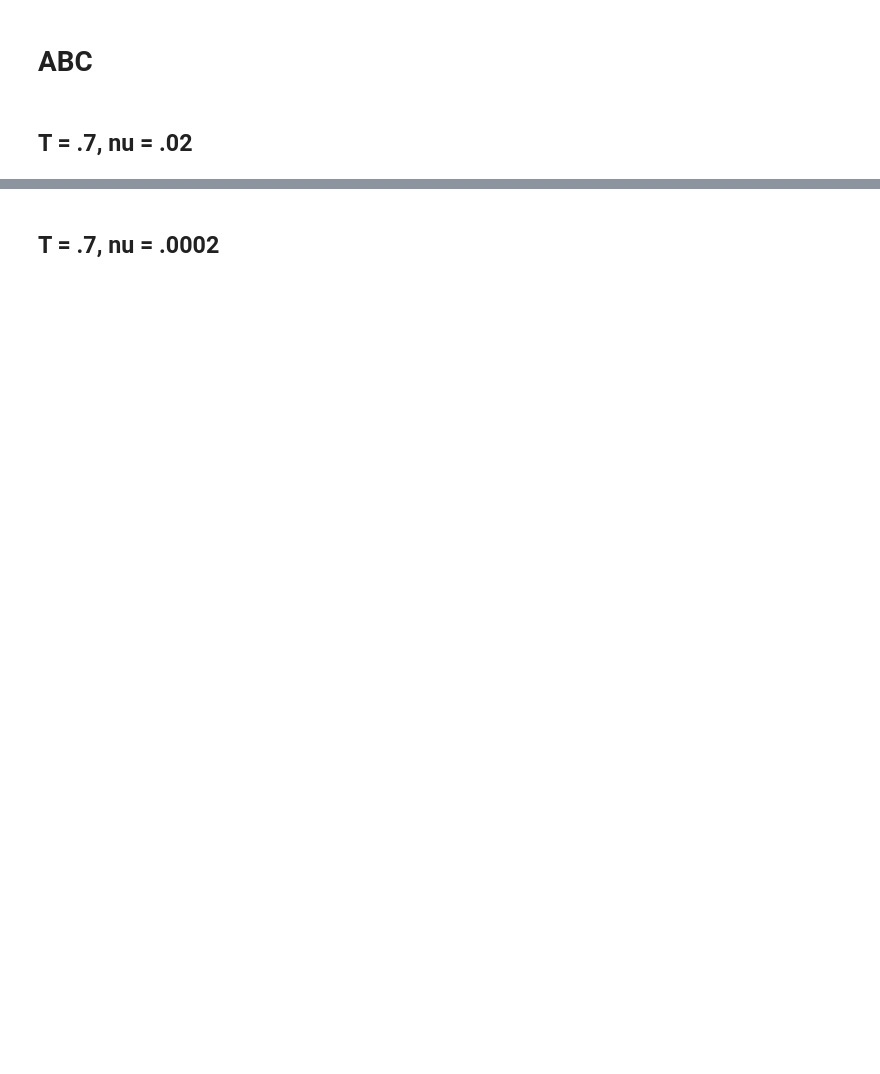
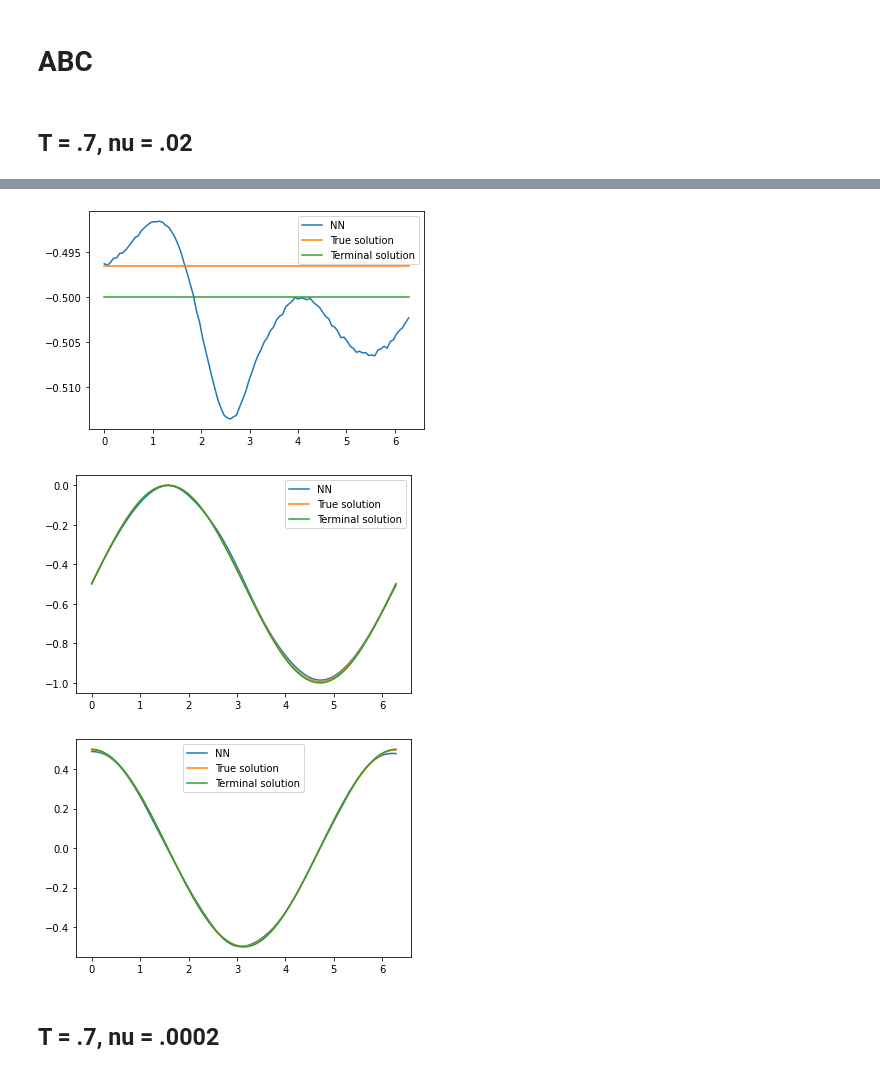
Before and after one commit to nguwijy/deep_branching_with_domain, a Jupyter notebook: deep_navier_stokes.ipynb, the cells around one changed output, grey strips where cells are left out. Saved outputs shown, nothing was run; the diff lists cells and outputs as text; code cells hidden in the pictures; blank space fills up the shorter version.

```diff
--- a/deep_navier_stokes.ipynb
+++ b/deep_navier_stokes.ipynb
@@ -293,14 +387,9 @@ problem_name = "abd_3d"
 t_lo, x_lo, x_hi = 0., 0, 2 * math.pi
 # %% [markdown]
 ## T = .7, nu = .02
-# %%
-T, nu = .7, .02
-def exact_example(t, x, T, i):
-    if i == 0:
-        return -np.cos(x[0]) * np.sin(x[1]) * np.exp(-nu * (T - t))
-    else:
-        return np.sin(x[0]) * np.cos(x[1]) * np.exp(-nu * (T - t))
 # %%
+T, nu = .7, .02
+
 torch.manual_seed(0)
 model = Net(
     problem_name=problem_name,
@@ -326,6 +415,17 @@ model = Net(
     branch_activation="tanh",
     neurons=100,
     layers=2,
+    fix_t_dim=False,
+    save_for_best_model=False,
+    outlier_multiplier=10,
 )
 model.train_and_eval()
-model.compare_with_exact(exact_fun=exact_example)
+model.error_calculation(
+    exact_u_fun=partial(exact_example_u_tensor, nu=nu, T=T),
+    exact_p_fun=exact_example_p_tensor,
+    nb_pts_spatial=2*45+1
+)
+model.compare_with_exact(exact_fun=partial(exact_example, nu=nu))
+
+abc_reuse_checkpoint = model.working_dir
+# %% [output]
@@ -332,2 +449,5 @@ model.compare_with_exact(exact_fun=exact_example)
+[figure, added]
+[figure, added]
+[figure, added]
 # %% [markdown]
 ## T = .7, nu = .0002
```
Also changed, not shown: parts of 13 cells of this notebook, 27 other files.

EXERCISE DESCRIPTION >>
Scan the lines above for "False", then copy every one that has it.

PROBLEM SOLUTION >>
+    fix_t_dim=False,
+    save_for_best_model=False,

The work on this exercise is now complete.